MBS Weekly Market Commentary Week Ending 04/17/2020

Intermediate and long Treasury yields declined last week, as the Treasury market looks to be settling into a trading range after a period of extreme volatility.  The 10-year yield dropped by about 8 basis points, leaving the 2-10 year spread narrower by about 6 basis points.  The decline in the 10-year yield reflected a sharp decrease in the 10-year TIPS break-even (i.e. the projected future inflation rate), which moved in sympathy with weakness in oil prices.

 
 

*The MBS Weekly Market Profile Report corresponds to the commentary below.*

MBS struggled last week, as the Fed tapered back its purchases of the product amid continued weak institutional demand.  The conventional and FHA 30-year current-coupon spreads widened by 17 and 18 basis points, respectively, while the 15-year conventional spread over the 5-year closed about 27 bps wider.   The most liquid coupons (FN/G2 2.5s and Dwarf 2s) trailed their Treasury hedge ratios by over three-quarters of a point.  Both the 30-year Fannie and GNII 3.5/3 coupon swaps remained under severe pressure; the Fannie 3.5/3 swap closed at 8/32nds, while the GNII swap moved back to -18/32s, closing in on its worst level of -28 ticks that it reached in March.

Fed purchases were more than $14 billion lower from the prior week despite reflecting a full five days of purchases.  The table below shows the Fed’s purchases by product and coupon; they basically reduced all their purchases except for Fannie 2.5s and (to a lesser extent) 15-year 2s and 3s. Click to enlarge Their average daily purchases dropped from over $20 billion to roughly $13.6 billion.  Their activity arguably reflected the desire to find the “right” level of purchases to keep the market stable (and liquidity healthy) without pushing prices inordinately higher.  The Fed is planning to further reduce its daily purchases this week to something in the area of $10-12 billion, which hopefully will continue to support the sector without causing prices to spike.

One interesting development last week was the uptick in conventional 2% trading.  FINRA only starting breaking out trading in UM30 2s on 4/9; prior to that, they only listed “<=2.5%” on their daily reports.  Trading rose from virtually zero at that point to over $5 billion on Friday, and while that pales beside the respective $84 billion and $50 billion recorded for UM30 2.5s and 3s it still represented an impressive total, especially since about $3.2 billion was in specified pools (versus the $6-7 billion in conventional 2.5s and 3s).  A key question remains whether the Fed will ever purchase the coupon; they only began purchasing 30-year 2.5s late last year after eschewing them since 2013.
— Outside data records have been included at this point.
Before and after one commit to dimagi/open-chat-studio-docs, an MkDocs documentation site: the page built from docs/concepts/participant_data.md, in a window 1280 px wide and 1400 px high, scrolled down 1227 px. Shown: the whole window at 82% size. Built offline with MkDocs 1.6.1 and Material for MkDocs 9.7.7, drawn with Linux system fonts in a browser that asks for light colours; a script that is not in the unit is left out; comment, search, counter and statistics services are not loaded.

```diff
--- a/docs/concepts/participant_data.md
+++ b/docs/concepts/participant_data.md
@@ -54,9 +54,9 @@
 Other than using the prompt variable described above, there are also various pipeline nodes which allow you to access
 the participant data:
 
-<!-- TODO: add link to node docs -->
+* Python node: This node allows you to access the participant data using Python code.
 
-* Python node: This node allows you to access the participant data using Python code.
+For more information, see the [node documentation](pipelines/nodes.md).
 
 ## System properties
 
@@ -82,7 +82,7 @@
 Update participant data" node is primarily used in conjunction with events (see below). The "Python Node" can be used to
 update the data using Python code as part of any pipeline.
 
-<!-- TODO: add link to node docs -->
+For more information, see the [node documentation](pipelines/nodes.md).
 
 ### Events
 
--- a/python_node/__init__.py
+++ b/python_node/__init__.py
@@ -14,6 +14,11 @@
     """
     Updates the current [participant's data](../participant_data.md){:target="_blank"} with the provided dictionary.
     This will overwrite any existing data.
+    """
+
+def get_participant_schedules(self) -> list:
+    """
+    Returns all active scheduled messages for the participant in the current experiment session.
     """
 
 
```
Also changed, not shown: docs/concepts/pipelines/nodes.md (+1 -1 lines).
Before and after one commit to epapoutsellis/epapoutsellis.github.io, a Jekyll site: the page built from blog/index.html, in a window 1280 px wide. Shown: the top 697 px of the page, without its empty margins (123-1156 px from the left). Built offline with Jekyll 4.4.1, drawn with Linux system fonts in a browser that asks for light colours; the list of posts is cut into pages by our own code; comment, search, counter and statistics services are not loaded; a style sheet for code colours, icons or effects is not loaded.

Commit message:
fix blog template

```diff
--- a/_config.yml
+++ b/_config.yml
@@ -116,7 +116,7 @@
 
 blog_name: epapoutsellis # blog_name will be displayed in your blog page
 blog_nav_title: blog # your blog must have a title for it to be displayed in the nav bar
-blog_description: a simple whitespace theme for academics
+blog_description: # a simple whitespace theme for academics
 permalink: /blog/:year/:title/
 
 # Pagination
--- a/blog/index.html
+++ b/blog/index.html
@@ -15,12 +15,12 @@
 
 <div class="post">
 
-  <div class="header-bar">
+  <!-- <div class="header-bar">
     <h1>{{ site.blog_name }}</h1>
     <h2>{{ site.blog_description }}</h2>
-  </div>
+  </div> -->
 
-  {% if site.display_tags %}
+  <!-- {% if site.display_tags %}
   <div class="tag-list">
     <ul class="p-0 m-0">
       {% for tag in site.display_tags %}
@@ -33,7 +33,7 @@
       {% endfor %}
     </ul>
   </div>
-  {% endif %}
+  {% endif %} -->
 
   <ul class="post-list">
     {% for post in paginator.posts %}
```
Finally, overall application activity remains fairly robust in spite of the pandemic-induced spike in unemployment and the resulting weak purchase market.  The chart below shows the MBA’s composite (i.e., total) application index, re-indexed so that the first quarter of 2015 represents a level of 100.  The chart indicates that while overall application activity is about 35% off its early March highs it is still about 82% than its average from September 2013 through the end of 2019.  This suggests that once the backlog of locks in lenders’ pipelines clears out there should be a lot of refinancing business to be done at the current all-time low levels of mortgage rates. Click to enlarge

 

 

About the Author: Bill Berliner

As Director of Analytics, Bill Berliner is tasked with developing new products and services, enhancing existing solutions, and helping to expand MCT’s footprint as the preeminent industry-leader in secondary marketing capabilities for lenders.

Mr. Berliner boasts more than 30 years of experience in a variety of areas within secondary marketing. He is a seasoned financial professional with extensive knowledge working with fixed income trading and structuring, research and analysis, risk management, and esoteric asset valuation.

Mr. Berliner has also written extensively on mortgages, MBS, and the capital markets. He is the co-author, with Frank Fabozzi and Anand Bhattacharya, of Mortgage-Backed Securities: Products, Structuring, and Analytical Techniques, which was named one of the top ten finance texts in 2007 by RiskBooks. He wrote and edited chapters for The Handbook of Mortgage-Backed Securities, The Handbook of Fixed-Income Securities, Securities Finance, and The Encyclopedia of Financial Models. In addition, Mr. Berliner co-authored papers published in The Journal of Structured Finance and American Securitization. He also wrote the monthly “In My View” column for Asset Securitization Report from 2008-2012.